Isn't this a lovely flower?
</p>
<script src="foo.js" />
</body>
</html> 

Here we’ve added the XML name space with the xmlns attribute, to let the browser know that we’re using the stricter syntax. We’ve also self-closed the tags for our empty or void elements, meta and img. According to the rules of XML and XHTML, all elements must be closed either with an end tag or by self-closing with a space, slash, and a right-pointing angle bracket (/>).

In this example, we have also self-closed our script tag. We could also have used a normal </script> tag, as we’ve done with our other elements. The script element is a little bit of an oddball. You can embed scripting within your documents by placing it between script start and end tags. When you do this, you must include an end tag.

However, you can also link to an external script file using a script tag and the src attribute. If you do so, and serve your pages as text/html, you must use a closing </script> tag. If you serve your pages as application/xml+xhtml, you may also use the self-closing syntax.

Don’t forget: in order for the browser to parse this document according to XML/XHTML rules, our document must be sent from the server with a Contenttype: application/xml+xhtml response header. In fact, including this header will trigger XHTML5 parsing in conforming browsers even if the DOCTYPE is missing.

Configuring Your Server
In order for your web server or application to send the Content-type: application/xml+xhtml response header, it must be configured to do so. If you’re using a web host, there’s a good chance your web host has done this already for files with an .xhtml extension. Here you would just need to rename hi.html to hi.xhtml. If that doesn’t work, consult your web server documentation.
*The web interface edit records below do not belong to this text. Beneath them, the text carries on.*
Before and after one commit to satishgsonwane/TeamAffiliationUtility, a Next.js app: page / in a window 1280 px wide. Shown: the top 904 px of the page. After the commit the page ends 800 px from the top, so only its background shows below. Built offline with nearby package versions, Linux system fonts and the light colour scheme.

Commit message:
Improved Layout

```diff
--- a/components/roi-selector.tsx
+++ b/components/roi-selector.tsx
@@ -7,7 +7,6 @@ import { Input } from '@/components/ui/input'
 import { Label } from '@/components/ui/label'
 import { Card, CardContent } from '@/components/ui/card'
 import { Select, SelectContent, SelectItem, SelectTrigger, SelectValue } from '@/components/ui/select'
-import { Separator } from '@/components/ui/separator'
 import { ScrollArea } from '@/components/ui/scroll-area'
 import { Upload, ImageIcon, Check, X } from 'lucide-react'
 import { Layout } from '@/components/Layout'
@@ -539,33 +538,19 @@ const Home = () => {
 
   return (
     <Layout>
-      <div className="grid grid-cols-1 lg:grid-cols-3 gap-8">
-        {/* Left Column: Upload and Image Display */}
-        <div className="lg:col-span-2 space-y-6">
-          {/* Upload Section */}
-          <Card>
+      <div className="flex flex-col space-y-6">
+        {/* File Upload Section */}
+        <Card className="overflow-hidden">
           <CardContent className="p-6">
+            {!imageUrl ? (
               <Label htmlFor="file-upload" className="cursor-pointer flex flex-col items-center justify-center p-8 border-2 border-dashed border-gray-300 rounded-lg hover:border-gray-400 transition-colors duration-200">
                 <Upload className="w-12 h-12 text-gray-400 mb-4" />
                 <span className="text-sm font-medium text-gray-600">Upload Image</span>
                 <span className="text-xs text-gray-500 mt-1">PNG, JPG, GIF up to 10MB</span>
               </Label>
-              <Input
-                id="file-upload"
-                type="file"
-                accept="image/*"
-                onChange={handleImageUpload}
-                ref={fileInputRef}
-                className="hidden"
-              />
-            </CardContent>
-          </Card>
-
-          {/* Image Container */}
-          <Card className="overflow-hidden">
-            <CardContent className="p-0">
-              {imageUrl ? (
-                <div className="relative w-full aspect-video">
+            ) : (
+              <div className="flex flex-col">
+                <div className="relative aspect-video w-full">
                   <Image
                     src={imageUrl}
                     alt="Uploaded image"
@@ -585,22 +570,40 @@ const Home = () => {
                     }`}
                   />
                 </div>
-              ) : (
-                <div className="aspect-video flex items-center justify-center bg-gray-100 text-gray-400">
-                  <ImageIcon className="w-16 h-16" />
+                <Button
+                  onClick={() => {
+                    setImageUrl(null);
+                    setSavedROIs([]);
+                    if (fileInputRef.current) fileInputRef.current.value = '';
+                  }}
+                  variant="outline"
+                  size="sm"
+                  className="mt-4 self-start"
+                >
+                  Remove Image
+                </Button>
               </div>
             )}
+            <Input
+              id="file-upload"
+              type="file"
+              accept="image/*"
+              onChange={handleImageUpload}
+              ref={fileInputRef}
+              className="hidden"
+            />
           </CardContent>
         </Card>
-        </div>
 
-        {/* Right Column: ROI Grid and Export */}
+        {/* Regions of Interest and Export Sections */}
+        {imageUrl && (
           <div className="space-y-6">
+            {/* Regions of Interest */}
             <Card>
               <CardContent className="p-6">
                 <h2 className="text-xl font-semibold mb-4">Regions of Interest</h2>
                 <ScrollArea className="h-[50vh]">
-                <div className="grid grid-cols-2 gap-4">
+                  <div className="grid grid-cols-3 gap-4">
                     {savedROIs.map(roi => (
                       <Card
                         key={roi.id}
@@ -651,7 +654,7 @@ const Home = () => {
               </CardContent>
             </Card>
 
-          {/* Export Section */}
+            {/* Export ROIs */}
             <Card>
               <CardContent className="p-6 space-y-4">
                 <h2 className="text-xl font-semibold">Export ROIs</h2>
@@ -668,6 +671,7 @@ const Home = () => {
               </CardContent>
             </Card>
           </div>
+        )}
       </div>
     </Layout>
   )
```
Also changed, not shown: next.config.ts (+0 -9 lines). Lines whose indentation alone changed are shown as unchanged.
As you may have realized, XML parsing rules are more persnickety. It’s much easier to use the text/html MIME type and its looser HTML syntax.